- **Exercise brief**: Print the records below exactly as they appear. Omit all pictures.
━━ Extracted data ━━
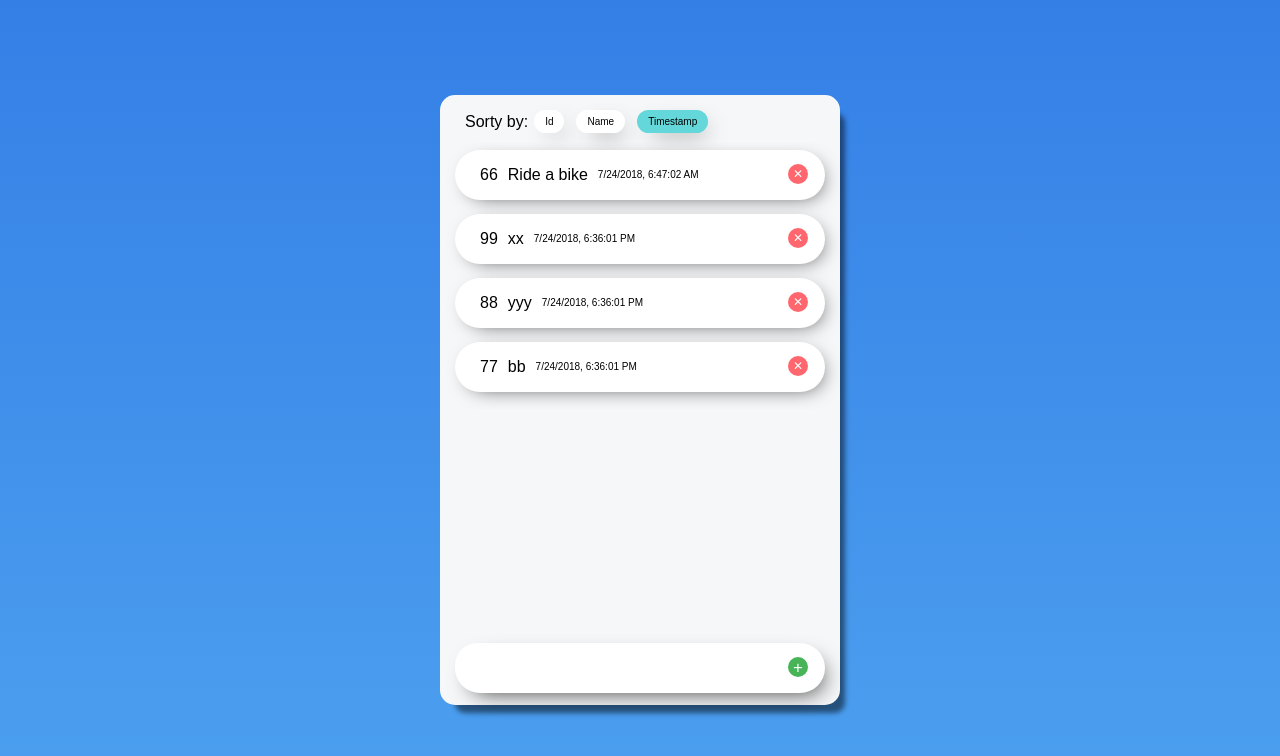
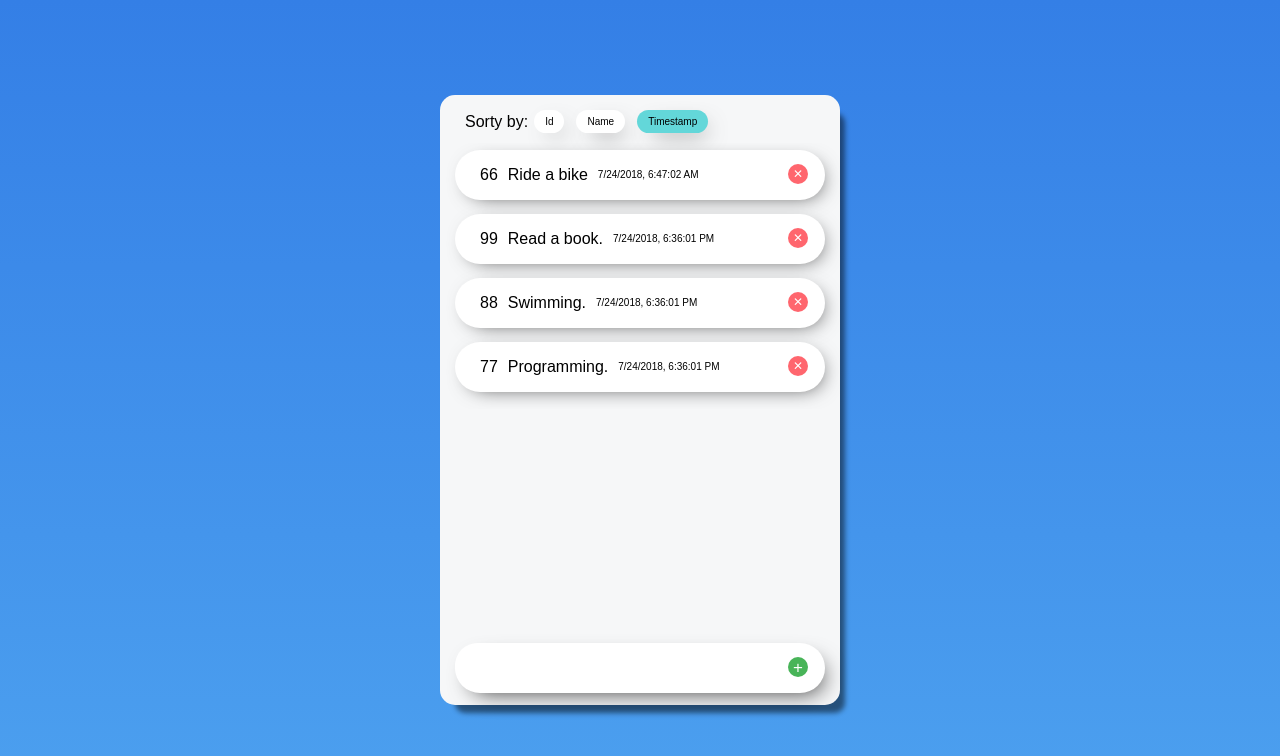
Before and after one commit to WitkowskiMichau/todo-react-redux-ts, a React app: page / in a window 1280 px wide. Shown: the top 756 px of the page. Built offline with nearby package versions, Linux system fonts and the light colour scheme.

Commit message:
Added more readable todos

```diff
--- a/src/index.tsx
+++ b/src/index.tsx
@@ -11,17 +11,17 @@ const initialState = {
     todos: [
         {
             id: 99,
-            text: 'xx',
+            text: 'Read a book.',
             timestamp: Date.now()
         },
         {
             id: 88,
-            text: 'yyy',
+            text: 'Swimming.',
             timestamp: Date.now()
         },
         {
             id: 77,
-            text: 'bb',
+            text: 'Programming.',
             timestamp: Date.now()
         },
         {
```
━━━
- **Response for this exercise**:
Before and after one commit to WitkowskiMichau/todo-react-redux-ts, a React app: page / in a window 1280 px wide. Shown: the top 756 px of the page. Built offline with nearby package versions, Linux system fonts and the light colour scheme.

Commit message:
Added more readable todos

```diff
--- a/src/index.tsx
+++ b/src/index.tsx
@@ -11,17 +11,17 @@ const initialState = {
     todos: [
         {
             id: 99,
-            text: 'xx',
+            text: 'Read a book.',
             timestamp: Date.now()
         },
         {
             id: 88,
-            text: 'yyy',
+            text: 'Swimming.',
             timestamp: Date.now()
         },
         {
             id: 77,
-            text: 'bb',
+            text: 'Programming.',
             timestamp: Date.now()
         },
         {
```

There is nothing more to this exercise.